That ^C handling is done by the terminal device driver, not the shell.
It's when that character is received on the wire that connects to a tty device (or written on the master side of the master side of a pseudo-terminal pair (like
xterm does when you press Ctrl+C)) that the tty line discipline (a driver in the kernel) sends the SIGINT signal to the foreground process group of the terminal.
So you'd need to send that character on the fd that xterm has open on the master side.
$ eval "$(xprop -notype -id $WINDOWID 32i '=$0\n' _NET_WM_PID)"; lsof -ap "$_NET_WM_PID" /dev/ptmx
COMMAND PID USER FD TYPE DEVICE SIZE/OFF NODE NAME
xterm 21123 stephane 4u CHR 5,2 0t0 1460 /dev/ptmx
Writing it to
/proc/21123/fd/4 on Linux would not work as that would just reopen
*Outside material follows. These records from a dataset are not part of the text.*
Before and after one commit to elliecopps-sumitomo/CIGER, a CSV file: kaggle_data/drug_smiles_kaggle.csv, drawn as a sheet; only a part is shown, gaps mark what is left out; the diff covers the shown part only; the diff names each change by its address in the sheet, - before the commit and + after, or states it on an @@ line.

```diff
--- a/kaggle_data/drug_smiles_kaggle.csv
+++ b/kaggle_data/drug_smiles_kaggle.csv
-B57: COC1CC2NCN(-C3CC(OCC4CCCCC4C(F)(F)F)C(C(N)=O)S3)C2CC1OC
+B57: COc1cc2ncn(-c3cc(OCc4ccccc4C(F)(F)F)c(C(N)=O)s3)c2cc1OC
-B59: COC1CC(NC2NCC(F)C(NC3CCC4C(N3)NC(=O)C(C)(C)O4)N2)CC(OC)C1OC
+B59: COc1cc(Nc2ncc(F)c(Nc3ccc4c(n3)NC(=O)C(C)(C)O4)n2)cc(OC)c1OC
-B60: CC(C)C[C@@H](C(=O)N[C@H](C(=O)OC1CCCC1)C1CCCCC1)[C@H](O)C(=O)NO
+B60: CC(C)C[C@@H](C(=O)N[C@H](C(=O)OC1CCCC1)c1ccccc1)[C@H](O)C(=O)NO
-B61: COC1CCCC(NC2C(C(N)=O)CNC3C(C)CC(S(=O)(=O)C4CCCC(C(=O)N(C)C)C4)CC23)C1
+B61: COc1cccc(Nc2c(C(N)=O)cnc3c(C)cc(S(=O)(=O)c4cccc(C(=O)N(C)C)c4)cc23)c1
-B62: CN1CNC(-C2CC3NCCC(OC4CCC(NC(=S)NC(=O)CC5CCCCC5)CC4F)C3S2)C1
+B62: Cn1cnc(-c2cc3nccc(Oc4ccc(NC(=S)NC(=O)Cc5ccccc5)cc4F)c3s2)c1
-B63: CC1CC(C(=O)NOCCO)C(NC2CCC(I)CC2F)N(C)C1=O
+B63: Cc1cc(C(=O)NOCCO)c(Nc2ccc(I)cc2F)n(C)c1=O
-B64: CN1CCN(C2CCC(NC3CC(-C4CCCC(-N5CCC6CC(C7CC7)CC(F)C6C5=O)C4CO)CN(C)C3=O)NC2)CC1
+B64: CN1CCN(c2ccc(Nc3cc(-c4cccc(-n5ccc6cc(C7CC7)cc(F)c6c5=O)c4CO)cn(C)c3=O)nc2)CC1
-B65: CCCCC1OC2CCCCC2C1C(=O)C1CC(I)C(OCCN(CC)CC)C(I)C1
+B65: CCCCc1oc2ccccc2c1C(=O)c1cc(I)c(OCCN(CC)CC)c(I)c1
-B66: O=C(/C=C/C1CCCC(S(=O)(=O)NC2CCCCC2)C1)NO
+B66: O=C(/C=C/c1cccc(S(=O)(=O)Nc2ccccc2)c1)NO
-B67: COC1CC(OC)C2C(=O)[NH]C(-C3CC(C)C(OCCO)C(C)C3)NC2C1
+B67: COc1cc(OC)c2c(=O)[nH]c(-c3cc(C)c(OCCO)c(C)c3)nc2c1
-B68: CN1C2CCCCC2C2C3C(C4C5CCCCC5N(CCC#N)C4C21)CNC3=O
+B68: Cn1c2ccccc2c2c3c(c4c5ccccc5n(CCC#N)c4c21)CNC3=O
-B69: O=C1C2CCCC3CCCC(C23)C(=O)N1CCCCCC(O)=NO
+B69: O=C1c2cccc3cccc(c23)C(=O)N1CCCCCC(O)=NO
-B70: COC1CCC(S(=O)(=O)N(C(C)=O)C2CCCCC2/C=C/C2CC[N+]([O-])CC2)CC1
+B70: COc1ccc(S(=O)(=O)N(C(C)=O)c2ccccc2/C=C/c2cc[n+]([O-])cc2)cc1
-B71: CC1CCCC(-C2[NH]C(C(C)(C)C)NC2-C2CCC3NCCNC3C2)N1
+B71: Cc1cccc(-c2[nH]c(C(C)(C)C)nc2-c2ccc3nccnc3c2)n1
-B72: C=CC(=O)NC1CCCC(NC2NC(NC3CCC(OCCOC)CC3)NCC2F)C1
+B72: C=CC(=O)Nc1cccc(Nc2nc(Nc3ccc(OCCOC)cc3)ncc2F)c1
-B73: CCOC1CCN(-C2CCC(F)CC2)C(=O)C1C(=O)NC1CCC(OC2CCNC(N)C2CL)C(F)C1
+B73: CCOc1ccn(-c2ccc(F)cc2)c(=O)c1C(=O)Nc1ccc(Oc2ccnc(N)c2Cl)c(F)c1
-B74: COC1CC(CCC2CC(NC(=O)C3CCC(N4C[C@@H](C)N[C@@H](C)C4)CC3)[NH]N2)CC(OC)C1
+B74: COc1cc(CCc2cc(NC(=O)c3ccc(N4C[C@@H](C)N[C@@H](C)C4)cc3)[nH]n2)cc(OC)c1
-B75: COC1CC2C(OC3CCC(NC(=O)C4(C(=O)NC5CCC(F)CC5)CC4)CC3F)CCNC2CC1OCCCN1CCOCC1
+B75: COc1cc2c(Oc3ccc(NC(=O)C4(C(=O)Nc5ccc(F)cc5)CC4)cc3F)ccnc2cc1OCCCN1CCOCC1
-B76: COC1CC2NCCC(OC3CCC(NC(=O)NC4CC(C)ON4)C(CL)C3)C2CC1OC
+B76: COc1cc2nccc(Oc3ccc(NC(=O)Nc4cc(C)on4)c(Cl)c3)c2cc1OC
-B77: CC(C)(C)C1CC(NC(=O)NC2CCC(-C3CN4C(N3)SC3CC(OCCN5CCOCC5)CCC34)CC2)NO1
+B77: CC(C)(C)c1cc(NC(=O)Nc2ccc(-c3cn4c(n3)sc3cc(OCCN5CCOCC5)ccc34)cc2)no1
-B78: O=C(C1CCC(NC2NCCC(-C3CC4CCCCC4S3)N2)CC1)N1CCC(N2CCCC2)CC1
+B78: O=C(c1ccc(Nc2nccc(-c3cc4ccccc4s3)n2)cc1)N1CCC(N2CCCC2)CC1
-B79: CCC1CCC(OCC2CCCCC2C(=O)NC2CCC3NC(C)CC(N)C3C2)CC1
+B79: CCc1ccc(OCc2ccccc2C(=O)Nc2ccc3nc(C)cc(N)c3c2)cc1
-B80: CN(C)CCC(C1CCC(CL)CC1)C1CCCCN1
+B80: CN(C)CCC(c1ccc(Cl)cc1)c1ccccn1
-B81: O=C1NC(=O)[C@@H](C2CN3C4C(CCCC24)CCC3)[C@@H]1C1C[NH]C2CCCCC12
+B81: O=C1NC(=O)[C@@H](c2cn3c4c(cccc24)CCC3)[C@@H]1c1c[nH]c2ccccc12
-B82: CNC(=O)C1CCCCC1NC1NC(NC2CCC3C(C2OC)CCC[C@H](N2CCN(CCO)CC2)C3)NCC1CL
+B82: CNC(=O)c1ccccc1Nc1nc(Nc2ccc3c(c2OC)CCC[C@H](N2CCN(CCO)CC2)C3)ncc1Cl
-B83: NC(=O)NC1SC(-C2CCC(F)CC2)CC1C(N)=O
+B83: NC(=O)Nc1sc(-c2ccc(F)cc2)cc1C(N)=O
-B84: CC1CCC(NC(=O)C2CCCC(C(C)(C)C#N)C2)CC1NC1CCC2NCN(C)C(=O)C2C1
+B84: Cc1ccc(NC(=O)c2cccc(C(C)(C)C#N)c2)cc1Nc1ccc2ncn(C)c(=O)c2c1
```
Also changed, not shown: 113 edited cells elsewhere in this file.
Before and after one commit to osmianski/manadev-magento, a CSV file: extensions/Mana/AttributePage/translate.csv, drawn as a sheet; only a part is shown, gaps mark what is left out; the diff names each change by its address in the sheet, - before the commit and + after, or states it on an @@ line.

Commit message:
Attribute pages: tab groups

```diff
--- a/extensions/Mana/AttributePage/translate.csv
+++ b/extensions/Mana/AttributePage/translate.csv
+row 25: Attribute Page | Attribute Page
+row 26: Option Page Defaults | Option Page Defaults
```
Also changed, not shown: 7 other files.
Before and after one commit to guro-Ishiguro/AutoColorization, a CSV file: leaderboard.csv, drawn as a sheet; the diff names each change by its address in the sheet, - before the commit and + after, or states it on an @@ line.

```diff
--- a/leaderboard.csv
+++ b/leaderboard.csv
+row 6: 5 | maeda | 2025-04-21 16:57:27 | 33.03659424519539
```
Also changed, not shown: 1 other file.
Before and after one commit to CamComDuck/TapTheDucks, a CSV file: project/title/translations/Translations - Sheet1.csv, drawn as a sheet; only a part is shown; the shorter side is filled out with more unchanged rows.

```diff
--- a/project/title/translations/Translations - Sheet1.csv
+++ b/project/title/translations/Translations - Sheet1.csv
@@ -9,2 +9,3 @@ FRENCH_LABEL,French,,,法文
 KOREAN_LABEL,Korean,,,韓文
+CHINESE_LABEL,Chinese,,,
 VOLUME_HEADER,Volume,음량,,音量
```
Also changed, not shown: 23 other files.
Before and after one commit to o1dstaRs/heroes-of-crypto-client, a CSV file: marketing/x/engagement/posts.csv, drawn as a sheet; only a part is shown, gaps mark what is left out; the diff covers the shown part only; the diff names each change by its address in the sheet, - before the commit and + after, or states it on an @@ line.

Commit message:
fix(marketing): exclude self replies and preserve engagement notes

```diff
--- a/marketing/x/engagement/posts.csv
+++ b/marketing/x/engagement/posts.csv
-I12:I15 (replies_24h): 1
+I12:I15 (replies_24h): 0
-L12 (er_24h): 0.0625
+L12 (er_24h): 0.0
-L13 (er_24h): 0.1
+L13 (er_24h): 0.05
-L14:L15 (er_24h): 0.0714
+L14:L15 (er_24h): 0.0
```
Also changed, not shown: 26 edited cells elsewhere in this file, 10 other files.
/dev/ptmx so not refer to the same pseudo-terminal. You'd need to convince that
xterm to write that ^C to its fd 4.
So not really an option.
You could start your own pseudo-terminal pair and run sh and ping` in it. Then you could write ^C on the master side for that SIGINT to be sent to the foreground process group, but easier here would be to send a signal directly (SIGTERM would be prefered).
Also note that trying to write a character on
/proc/$pid/fd/0, doesn't really make sense. The file descriptor is usually open for reading. On Linux, doing an open() on that
/proc/$pid/fd/0 actually reopens the resource that that fd points to.
So for instance if
sh was started with
sh < /some/file, doing
echo something > "/proc/$shpid/fd/0" would replace the content of
something\n. If it was a tty, then that would just display
something on that terminal. The only case where writing
something would have that something read by
sh would be when that sh stding is a pipe. On Linux (and Linux only), if you do an
open() in write mode to
/proc/$shpid/fd/0 (where that is a pipe), then that opens the writing end of that pipe (while that fd 0 actually points to the reading end).